» EXERCISE: Please copy each line of the listing that includes the string "iteration".

» SOURCE MATERIAL:
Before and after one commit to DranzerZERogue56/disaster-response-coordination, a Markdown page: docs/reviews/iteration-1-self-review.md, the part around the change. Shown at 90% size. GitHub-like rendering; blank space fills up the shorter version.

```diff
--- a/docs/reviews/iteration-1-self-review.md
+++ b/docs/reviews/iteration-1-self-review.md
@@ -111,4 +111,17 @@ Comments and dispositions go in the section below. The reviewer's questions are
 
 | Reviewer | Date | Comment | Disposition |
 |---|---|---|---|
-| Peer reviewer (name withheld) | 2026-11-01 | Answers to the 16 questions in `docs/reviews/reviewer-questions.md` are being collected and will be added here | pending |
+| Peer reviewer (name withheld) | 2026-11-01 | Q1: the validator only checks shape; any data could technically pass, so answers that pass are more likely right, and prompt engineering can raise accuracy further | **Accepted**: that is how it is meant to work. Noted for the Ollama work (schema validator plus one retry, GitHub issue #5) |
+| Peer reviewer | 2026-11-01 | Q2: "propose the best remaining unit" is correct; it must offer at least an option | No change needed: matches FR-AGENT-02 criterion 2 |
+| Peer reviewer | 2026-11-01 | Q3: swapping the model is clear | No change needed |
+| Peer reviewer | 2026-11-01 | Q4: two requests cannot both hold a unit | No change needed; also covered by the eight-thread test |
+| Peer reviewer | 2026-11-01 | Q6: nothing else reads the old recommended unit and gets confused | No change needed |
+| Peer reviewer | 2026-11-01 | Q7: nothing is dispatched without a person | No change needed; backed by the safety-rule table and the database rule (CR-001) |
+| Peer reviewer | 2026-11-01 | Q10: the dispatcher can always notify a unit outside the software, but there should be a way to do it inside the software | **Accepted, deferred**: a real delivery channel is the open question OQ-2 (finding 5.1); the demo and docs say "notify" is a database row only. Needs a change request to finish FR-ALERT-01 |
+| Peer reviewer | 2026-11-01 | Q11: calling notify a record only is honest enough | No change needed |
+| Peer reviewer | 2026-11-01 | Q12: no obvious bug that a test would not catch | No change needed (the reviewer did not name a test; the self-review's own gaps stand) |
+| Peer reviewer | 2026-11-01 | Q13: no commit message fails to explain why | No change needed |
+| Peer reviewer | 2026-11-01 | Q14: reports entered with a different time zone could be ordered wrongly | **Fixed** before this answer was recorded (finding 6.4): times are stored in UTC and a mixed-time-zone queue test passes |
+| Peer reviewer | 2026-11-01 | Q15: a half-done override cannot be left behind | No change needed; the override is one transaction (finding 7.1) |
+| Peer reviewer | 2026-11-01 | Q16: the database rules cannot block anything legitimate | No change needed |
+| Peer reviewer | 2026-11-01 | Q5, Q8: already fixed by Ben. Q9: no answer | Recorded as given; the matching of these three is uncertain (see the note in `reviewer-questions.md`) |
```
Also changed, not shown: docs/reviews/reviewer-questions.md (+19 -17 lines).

* * *

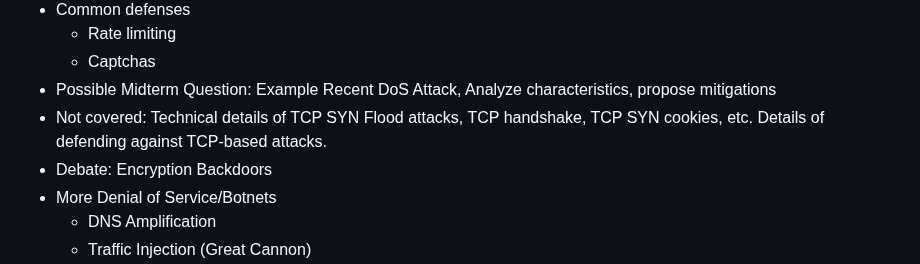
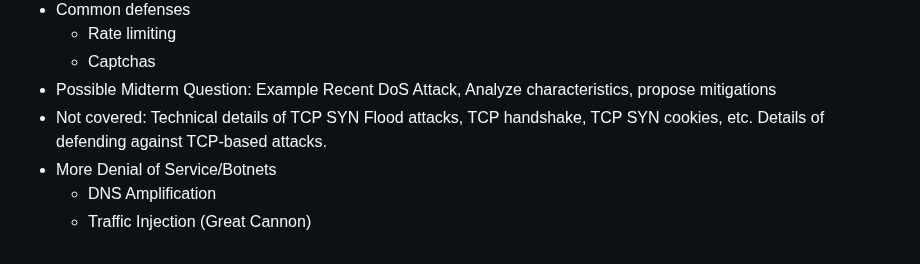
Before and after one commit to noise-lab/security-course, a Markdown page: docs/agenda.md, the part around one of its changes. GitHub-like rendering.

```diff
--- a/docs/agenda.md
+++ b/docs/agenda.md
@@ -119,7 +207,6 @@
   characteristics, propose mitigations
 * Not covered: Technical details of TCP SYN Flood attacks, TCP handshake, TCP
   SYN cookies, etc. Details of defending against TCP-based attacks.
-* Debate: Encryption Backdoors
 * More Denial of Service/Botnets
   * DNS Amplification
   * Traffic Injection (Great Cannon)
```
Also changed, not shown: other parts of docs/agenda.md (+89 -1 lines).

» TASK SOLUTION:
Before and after one commit to DranzerZERogue56/disaster-response-coordination, a Markdown page: docs/reviews/iteration-1-self-review.md, the part around the change. Shown at 90% size. GitHub-like rendering; blank space fills up the shorter version.
--- a/docs/reviews/iteration-1-self-review.md
+++ b/docs/reviews/iteration-1-self-review.md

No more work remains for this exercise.